Walking paths are much less valuable when there’s the constant fear of getting hit by a bus, especially given how many pass through at any given moment. Similarly, Fairfield Way wouldn’t feel nearly as safe if there were constantly cars parading through it, as there were before the 1990s. If anything, the current situation makes the road more unsafe. Back when every vehicle could go on Hillside Road, everyone knew that it was a functioning road. Now, crossing the road, people aren’t looking for cars/buses in the way they used to, which increases their susceptibility to being hit once one does come around.
Another thing compounding this issue is the fact that college students aren’t always focusing. With phones and social media, people are constantly on their phones while walking. We can try to solve for that issue, but the more effective thing to do is adapting around it. That involves not creating a walking path that has buses on it. I’ve seen dozens of people already walking in the middle of the road on their device with a bus coming in their direction. It hasn’t happened yet, but it feels like we’re just waiting for an accident to happen.
Furthermore, the pedestrians aren’t the only side getting the short end of this situation. The normal cars that used to utilize Hillside Road to get around campus are now forced to take a detour. This isn’t ideal, but it would be more reasonable if it wasn’t happening just to create a half-hearted walking path. If there were no vehicles and it could be used as a legitimate walkway, then it would be more reasonable to send cars out of their way. Having pedestrians not be able to comfortably walk makes the whole ordeal not worthwhile.

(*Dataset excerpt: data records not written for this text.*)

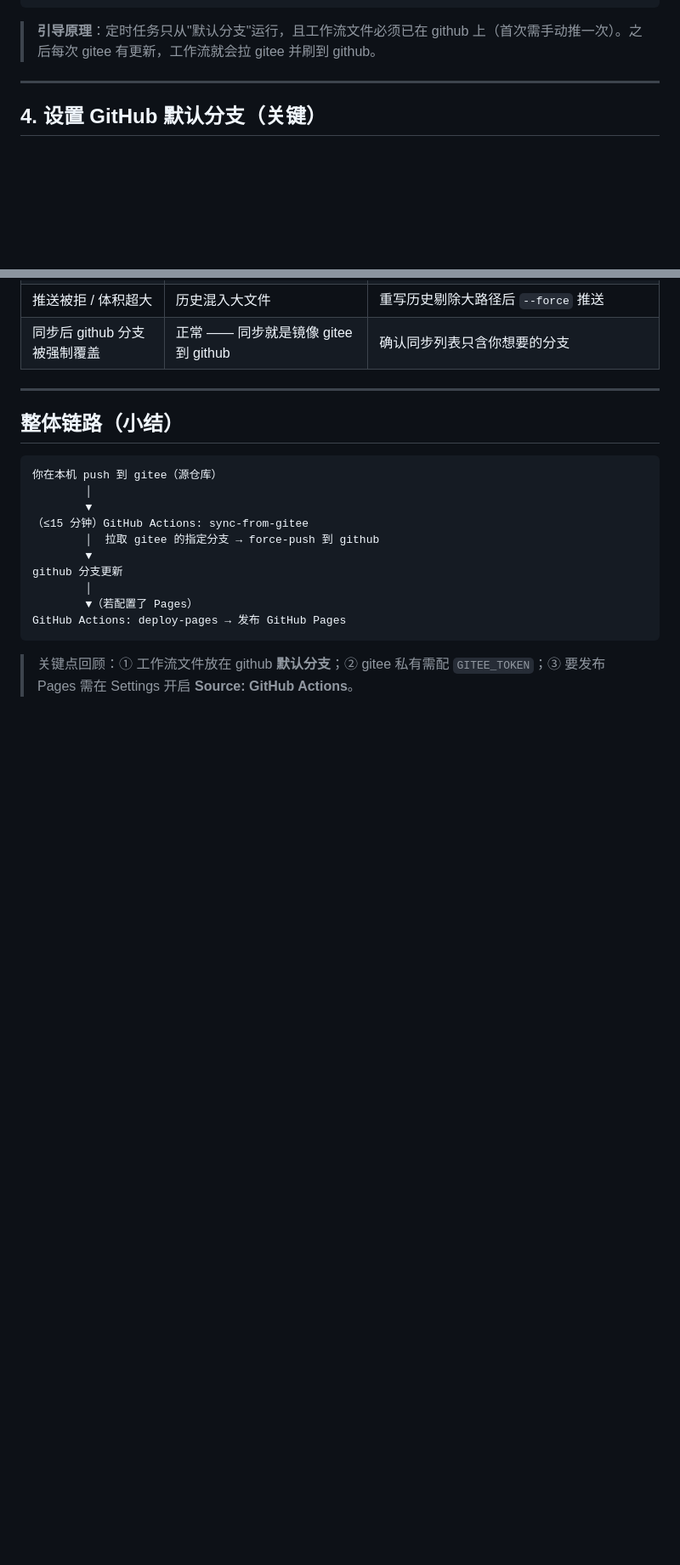
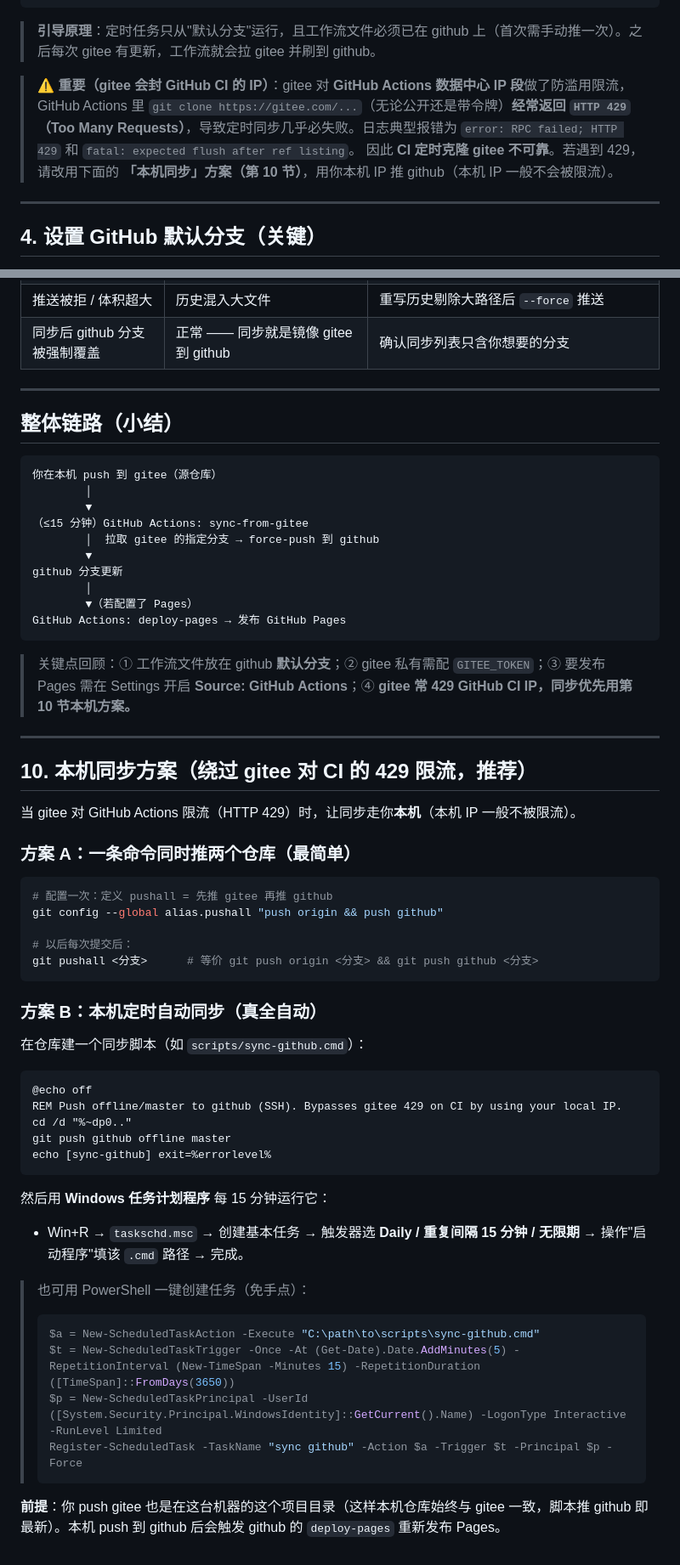
Before and after one commit to xiaochenbian-new/tool-nav, a Markdown page: docs/gitee-github-auto-sync.md, 2 parts joined by grey strips. Shown at 85% size. GitHub-like rendering; blank space fills up the shorter version.

Commit message:
docs: add 429-CI-blocked note and local-sync section

````diff
--- a/docs/gitee-github-auto-sync.md
+++ b/docs/gitee-github-auto-sync.md
@@ -124,6 +125,9 @@ git push github <branch>     # 推 github（用于引导，让工作流先存在
 ```
 
 > **引导原理**：定时任务只从"默认分支"运行，且工作流文件必须已在 github 上（首次需手动推一次）。之后每次 gitee 有更新，工作流就会拉 gitee 并刷到 github。
+
+> ⚠️ **重要（gitee 会封 GitHub CI 的 IP）**：gitee 对 **GitHub Actions 数据中心 IP 段**做了防滥用限流，GitHub Actions 里 `git clone https://gitee.com/...`（无论公开还是带令牌）**经常返回 `HTTP 429`（Too Many Requests）**，导致定时同步几乎必失败。日志典型报错为 `error: RPC failed; HTTP 429` 和 `fatal: expected flush after ref listing`。
+> 因此 **CI 定时克隆 gitee 不可靠**。若遇到 429，请改用下面的 **「本机同步」方案（第 10 节）**，用你本机 IP 推 github（本机 IP 一般不会被限流）。
 
 ---
 
@@ -270,4 +274,41 @@ github 分支更新
 GitHub Actions: deploy-pages → 发布 GitHub Pages
 ```
 
-> 关键点回顾：① 工作流文件放在 github **默认分支**；② gitee 私有需配 `GITEE_TOKEN`；③ 要发布 Pages 需在 Settings 开启 **Source: GitHub Actions**。
+> 关键点回顾：① 工作流文件放在 github **默认分支**；② gitee 私有需配 `GITEE_TOKEN`；③ 要发布 Pages 需在 Settings 开启 **Source: GitHub Actions**；④ **gitee 常 429 GitHub CI IP，同步优先用第 10 节本机方案。**
+
+---
+
+## 10. 本机同步方案（绕过 gitee 对 CI 的 429 限流，推荐）
+
+当 gitee 对 GitHub Actions 限流（HTTP 429）时，让同步走你**本机**（本机 IP 一般不被限流）。
+
+### 方案 A：一条命令同时推两个仓库（最简单）
+```bash
+# 配置一次：定义 pushall = 先推 gitee 再推 github
+git config --global alias.pushall "push origin && push github"
+
+# 以后每次提交后：
+git pushall <分支>      # 等价 git push origin <分支> && git push github <分支>
+```
+
+### 方案 B：本机定时自动同步（真全自动）
+在仓库建一个同步脚本（如 `scripts/sync-github.cmd`）：
+```bat
+@echo off
+REM Push offline/master to github (SSH). Bypasses gitee 429 on CI by using your local IP.
+cd /d "%~dp0.."
+git push github offline master
+echo [sync-github] exit=%errorlevel%
+```
+然后用 **Windows 任务计划程序** 每 15 分钟运行它：
+- Win+R → `taskschd.msc` → 创建基本任务 → 触发器选 **Daily / 重复间隔 15 分钟 / 无限期** → 操作"启动程序"填该 `.cmd` 路径 → 完成。
+
+> 也可用 PowerShell 一键创建任务（免手点）：
+> ```powershell
+> $a = New-ScheduledTaskAction -Execute "C:\path\to\scripts\sync-github.cmd"
+> $t = New-ScheduledTaskTrigger -Once -At (Get-Date).Date.AddMinutes(5) -RepetitionInterval (New-TimeSpan -Minutes 15) -RepetitionDuration ([TimeSpan]::FromDays(3650))
+> $p = New-ScheduledTaskPrincipal -UserId ([System.Security.Principal.WindowsIdentity]::GetCurrent().Name) -LogonType Interactive -RunLevel Limited
+> Register-ScheduledTask -TaskName "sync github" -Action $a -Trigger $t -Principal $p -Force
+> ```
+
+**前提**：你 push gitee 也是在这台机器的这个项目目录（这样本机仓库始终与 gitee 一致，脚本推 github 即最新）。本机 push 到 github 后会触发 github 的 `deploy-pages` 重新发布 Pages。
````
Also changed, not shown: other parts of docs/gitee-github-auto-sync.md (+1 -0 lines).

I understand the argument to have buses on Hillside Road. They shouldn’t have to change their schedule; it would be a pain to recreate it for the drivers and students who have gotten used to the routes. However, despite the difficulties of such a task, they either need to bite the bullet or just open the road back up fully. If UConn’s not going to change the bus schedule, then the usefulness of the path is heavily limited.
I’m not going to argue for a side one way or the other as to whether or not UConn should close Hillside Road. Shutting it fully and opening it fully both have their pros and cons, but what they should not do is get the worst of both worlds – as they have right now. Currently, they’re creating an annoying detour for cars without benefitting pedestrians’ safety. Going either way would be acceptable, but the important step is to actually make a choice. The students and the drivers both deserve the clarity; if they don’t decide soon, a pedestrian could get hurt.